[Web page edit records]

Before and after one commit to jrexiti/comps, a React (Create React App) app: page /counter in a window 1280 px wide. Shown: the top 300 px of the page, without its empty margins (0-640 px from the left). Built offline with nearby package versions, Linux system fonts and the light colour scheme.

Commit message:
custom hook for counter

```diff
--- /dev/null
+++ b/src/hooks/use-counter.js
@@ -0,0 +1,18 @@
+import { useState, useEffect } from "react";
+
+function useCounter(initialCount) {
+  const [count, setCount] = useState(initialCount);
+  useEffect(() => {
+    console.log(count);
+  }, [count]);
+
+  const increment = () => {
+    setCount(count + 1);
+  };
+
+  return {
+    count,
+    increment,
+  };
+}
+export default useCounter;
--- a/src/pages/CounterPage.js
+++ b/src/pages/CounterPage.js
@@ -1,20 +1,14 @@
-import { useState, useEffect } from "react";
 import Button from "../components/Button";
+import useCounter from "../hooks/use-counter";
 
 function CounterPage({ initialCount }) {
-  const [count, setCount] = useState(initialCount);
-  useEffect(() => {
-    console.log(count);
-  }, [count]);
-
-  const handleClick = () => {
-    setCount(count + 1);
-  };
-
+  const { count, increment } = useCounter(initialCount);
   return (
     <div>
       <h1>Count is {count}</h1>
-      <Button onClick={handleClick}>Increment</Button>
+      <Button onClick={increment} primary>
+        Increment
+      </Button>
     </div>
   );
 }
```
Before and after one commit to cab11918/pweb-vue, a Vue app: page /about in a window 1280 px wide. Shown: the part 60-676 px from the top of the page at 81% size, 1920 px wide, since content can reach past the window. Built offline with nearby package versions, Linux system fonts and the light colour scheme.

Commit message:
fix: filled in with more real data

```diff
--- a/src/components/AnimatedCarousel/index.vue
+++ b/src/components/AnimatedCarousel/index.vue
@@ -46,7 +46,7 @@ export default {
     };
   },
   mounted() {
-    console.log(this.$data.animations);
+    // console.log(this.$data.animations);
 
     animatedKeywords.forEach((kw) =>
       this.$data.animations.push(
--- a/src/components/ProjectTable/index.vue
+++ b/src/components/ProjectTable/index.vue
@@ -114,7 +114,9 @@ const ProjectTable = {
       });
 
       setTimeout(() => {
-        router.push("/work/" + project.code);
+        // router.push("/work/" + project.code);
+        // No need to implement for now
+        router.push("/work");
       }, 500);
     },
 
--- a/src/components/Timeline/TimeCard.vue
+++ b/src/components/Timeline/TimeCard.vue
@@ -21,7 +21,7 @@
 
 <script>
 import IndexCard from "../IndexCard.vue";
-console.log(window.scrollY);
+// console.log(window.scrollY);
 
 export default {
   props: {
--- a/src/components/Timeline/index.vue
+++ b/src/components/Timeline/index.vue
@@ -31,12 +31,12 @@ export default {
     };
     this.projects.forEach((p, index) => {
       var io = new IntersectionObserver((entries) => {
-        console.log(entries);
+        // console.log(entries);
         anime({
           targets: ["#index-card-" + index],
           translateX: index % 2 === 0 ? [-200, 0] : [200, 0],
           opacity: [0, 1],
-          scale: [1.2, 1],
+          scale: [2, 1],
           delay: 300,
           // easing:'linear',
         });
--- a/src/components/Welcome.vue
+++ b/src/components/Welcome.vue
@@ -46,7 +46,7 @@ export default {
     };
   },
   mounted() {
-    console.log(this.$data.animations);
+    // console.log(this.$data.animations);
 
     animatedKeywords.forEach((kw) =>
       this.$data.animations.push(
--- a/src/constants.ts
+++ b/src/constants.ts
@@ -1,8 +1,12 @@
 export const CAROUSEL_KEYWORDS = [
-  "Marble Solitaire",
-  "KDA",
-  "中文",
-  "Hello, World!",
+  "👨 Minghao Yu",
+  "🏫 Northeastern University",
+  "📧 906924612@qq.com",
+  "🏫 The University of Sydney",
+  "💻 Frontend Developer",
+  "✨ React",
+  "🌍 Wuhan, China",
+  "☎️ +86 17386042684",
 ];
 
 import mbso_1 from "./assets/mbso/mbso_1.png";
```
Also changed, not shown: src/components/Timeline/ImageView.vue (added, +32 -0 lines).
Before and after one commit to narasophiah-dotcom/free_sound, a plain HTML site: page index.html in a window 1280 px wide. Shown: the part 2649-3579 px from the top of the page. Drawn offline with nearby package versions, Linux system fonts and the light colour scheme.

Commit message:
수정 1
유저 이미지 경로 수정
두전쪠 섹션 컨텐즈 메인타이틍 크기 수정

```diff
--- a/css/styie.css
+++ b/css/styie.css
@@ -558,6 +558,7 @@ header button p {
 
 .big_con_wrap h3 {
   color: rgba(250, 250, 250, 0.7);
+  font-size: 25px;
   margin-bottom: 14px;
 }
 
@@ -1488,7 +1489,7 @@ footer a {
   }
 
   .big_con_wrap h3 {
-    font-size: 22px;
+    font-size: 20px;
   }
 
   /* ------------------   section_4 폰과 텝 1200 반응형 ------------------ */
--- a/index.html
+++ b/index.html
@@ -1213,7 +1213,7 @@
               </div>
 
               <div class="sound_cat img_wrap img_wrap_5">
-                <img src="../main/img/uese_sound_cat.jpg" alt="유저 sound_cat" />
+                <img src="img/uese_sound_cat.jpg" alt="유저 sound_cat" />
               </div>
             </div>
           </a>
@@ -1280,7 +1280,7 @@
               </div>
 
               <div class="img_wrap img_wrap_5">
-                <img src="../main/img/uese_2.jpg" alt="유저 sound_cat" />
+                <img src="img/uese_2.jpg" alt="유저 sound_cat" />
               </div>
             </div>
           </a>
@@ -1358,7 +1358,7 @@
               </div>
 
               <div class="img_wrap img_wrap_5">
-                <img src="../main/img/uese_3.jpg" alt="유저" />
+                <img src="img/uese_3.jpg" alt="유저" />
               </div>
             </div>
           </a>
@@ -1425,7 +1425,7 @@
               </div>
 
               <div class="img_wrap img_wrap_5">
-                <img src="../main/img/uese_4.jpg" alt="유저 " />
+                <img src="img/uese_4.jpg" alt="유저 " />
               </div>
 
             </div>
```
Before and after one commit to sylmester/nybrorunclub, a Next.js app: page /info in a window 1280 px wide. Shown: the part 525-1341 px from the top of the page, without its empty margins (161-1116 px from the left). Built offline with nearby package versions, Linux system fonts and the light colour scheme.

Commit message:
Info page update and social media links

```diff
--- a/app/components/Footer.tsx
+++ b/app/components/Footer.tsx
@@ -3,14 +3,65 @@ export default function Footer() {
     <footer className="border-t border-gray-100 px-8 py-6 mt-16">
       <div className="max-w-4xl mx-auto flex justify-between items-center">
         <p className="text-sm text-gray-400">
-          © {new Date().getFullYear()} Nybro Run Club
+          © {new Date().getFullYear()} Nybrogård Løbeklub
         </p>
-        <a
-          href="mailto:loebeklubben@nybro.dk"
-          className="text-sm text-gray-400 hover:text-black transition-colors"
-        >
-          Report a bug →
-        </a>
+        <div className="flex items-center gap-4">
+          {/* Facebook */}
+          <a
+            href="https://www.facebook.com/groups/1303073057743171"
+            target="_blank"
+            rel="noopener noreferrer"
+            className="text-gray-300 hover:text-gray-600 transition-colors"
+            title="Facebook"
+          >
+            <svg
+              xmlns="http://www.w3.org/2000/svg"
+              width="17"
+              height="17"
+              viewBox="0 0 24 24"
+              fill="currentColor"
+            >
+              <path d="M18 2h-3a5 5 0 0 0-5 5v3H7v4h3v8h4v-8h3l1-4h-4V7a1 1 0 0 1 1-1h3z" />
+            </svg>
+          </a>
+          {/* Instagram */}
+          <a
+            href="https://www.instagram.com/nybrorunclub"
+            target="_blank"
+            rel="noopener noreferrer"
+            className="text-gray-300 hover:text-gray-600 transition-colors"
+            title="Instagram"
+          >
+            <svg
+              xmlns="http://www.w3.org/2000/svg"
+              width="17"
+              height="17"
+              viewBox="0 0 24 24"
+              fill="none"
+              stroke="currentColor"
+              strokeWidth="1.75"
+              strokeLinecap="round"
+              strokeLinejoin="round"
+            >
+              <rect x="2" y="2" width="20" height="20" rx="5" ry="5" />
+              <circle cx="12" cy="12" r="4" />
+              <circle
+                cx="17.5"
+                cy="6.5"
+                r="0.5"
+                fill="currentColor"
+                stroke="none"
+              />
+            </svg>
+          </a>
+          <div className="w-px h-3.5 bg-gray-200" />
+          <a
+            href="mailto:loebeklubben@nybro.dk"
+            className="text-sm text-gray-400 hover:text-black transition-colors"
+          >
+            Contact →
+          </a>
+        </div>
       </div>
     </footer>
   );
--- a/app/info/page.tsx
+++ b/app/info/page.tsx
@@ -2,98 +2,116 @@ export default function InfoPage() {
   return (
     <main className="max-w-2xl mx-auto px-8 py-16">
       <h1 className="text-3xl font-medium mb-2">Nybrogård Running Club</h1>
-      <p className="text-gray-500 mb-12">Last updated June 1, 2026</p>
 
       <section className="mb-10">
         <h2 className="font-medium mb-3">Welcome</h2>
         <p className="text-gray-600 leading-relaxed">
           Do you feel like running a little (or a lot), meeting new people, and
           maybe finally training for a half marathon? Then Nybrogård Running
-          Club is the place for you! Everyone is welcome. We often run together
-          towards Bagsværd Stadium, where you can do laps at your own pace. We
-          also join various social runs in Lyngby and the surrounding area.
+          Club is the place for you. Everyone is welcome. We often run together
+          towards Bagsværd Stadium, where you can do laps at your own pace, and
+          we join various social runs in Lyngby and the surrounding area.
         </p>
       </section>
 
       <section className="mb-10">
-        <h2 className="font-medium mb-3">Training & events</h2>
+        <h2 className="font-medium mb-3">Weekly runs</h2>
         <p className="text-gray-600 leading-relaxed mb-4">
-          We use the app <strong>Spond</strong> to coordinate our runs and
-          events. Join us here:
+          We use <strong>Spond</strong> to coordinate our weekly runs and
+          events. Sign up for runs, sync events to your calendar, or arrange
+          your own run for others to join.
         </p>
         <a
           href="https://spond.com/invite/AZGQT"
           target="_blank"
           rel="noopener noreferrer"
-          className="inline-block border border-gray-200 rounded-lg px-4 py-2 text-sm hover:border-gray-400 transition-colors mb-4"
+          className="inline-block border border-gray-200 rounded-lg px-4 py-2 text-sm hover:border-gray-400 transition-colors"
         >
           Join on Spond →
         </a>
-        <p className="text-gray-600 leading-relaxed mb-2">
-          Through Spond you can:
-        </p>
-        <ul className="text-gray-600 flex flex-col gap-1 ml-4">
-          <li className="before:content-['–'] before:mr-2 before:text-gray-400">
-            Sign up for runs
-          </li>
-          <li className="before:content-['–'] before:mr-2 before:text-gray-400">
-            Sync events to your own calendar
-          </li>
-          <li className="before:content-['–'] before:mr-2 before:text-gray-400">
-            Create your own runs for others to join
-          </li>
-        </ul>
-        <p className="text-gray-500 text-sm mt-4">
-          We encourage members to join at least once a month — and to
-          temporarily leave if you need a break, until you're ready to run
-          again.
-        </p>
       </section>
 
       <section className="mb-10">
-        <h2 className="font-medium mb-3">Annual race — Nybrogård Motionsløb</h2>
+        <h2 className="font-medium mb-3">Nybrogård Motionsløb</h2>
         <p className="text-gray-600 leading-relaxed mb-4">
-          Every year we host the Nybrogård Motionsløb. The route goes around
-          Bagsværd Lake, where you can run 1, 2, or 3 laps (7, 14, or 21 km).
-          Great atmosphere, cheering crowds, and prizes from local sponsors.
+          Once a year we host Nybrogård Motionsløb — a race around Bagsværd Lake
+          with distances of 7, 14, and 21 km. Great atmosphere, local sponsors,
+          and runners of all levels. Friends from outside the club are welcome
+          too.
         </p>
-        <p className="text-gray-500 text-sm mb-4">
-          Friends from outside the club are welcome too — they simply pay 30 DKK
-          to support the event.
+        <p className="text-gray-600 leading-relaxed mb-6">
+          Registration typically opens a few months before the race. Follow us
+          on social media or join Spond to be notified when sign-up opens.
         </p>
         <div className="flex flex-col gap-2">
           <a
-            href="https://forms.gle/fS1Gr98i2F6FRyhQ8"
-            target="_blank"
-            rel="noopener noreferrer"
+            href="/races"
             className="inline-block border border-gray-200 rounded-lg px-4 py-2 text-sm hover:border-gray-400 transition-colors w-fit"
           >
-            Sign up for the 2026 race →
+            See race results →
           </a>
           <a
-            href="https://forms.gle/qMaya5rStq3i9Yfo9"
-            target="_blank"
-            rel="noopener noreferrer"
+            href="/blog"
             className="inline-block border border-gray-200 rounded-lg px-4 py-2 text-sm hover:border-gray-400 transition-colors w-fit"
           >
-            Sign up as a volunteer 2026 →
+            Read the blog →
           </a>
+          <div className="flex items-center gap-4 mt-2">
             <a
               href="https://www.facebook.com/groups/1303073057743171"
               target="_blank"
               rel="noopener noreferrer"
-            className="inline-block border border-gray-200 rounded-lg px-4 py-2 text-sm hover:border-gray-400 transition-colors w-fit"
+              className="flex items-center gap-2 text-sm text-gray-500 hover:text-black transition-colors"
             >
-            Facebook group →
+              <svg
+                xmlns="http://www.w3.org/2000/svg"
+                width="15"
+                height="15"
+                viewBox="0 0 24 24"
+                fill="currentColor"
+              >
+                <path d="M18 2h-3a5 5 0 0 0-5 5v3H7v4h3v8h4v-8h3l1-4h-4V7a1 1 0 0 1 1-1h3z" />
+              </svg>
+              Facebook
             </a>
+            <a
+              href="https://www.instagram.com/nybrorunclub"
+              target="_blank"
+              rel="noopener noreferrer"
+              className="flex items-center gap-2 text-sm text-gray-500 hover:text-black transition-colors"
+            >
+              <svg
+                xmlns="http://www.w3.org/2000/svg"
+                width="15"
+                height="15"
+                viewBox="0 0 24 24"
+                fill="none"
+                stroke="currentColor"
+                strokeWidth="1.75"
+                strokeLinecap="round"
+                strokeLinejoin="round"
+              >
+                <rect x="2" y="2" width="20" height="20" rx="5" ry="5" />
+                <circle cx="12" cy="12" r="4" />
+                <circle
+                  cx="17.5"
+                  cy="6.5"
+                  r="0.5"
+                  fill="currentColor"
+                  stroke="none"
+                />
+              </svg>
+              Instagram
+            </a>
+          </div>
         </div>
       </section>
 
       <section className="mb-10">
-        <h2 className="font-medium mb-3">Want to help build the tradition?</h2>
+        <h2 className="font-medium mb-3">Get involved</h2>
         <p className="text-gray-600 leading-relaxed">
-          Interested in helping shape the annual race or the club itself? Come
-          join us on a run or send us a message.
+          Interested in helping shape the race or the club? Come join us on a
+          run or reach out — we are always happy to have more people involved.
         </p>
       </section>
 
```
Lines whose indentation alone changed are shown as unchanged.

PROBLEM DESCRIPTION: Exactly one number is the expected answer: the count of lines in the entries where the word "push" is found.

REPLY: 5